‘The most extreme case I have seen to date is a six-year-old boy who had to have his bowel removed and a colostomy bag fitted after his parents gave him these enemas.
‘What you see in these images is the bowel lining of these victims.’
One British mum, an NHS finance worker, wrote that her son had began to suffer diarrhoea.
Another woman suggests kids should be given 16 doses of the chemical chlorine dioxide each day for between three and six months.
In private messages to our investigator, a mum described how she has turned to chlorine dioxide in desperation.
She explained how her two-year-old “cried really hard” when he was given his first enemas using a water bottle but how things are getting “better and better”.
Trying to convince herself she was doing the right thing, she wrote: “Some mean people said it’s bleach and harmful for kids. But it’s helped so many!”

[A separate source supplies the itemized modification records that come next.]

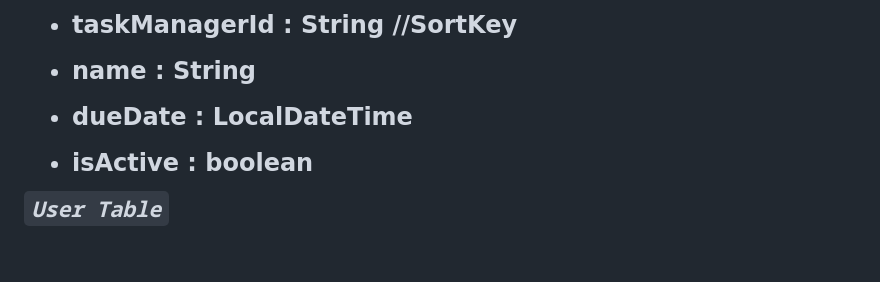
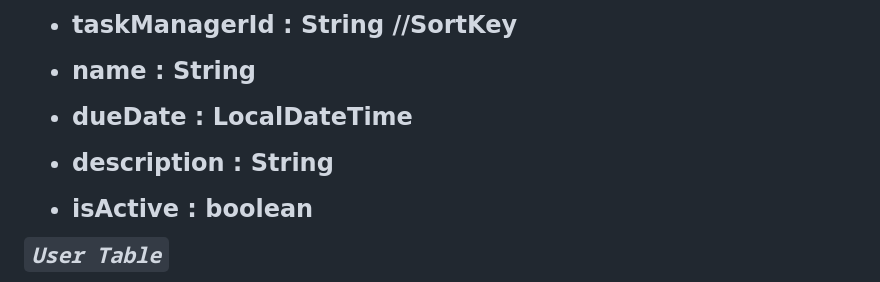
Before and after one commit to jakeyjake88/RemindMe, a Markdown page: DesignDocument.md, the part around the change. GitHub-like rendering; blank space fills up the shorter version.

```diff
--- a/DesignDocument.md
+++ b/DesignDocument.md
@@ -155,6 +155,8 @@ Additional AWS: Cognito, Amazon SNS
 
 - dueDate : LocalDateTime
 
+- description : String
+
 - isActive : boolean
 
 
```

No. It. Hasn’t. At least these news stories reported correctly what all the nasty stuff these mothers of autistic children were inducing their children to excreted from their rectums: Mucus, colonic lining, and poop. They also show images of skin burns from MMS.
so where is all this MMS quackery originating from? I mentioned Jim Humble, who is the founder of the Genesis II Church. Yes, indeed, there’s religion in this quackery, and Genesis II touts it for autism, breast cancer, malaria, and many other diseases. Humble himself claims that he is from another galaxy. Not surprisingly, Humble’s “archbishop” Mark Grenon claimed immunity due to his being an archbishop and Genesis II being a church.
Actually, it’s more like a cult. In reality, it’s a bleach cult, as this Irish report shows, with its expose on quack Dr. Andreas Kalcker. Interestingly, a chemical analysis of MMS undertaken by the reporters doing this segment found that MMS was [email protected] sodium chlorite and 10% chlorine dioxide, both of which are toxic.
Elsewhere in Ireland:
An appeal by a Kildare man against his conviction for the manufacture and supply of an industrial bleach product as illegal medicine has been struck out after he failed to show up in court.
The Circuit Court in Naas struck out the appeal by Patrick Merlehan, who was convicted on 27 October 2016 at Naas District Court of the manufacture and supply of Miracle Mineral Solution, on the Irish market, and was fined a total of €4,000.
Merlehan was fined a total of €4,000 for the manufacture and supply of the unauthorised medicinal product.
Merlehan had offered an autism activist, Fiona O’Leary, MMS as a claimed cure for her child’s autism. Ms O’Leary gave evidence in the 2016 case.
Good going, Fiona!
I’ll end as I began. Jim Humble and Kerri Rivera are quacks of the vilest sort, selling ineffective and potentially dangerous bleach, all the while attacking their critics as vigorously as I mentioned about other quacks yesterday. They’ve also created what advocates call the “CD community” (for chlorine dioxide), where parents swap stories of their experiences with MMS. I keep asking this question: Will the autism “biomed” underground ever renounce using bleach to treat autism? The answer, sadly, appears to be no.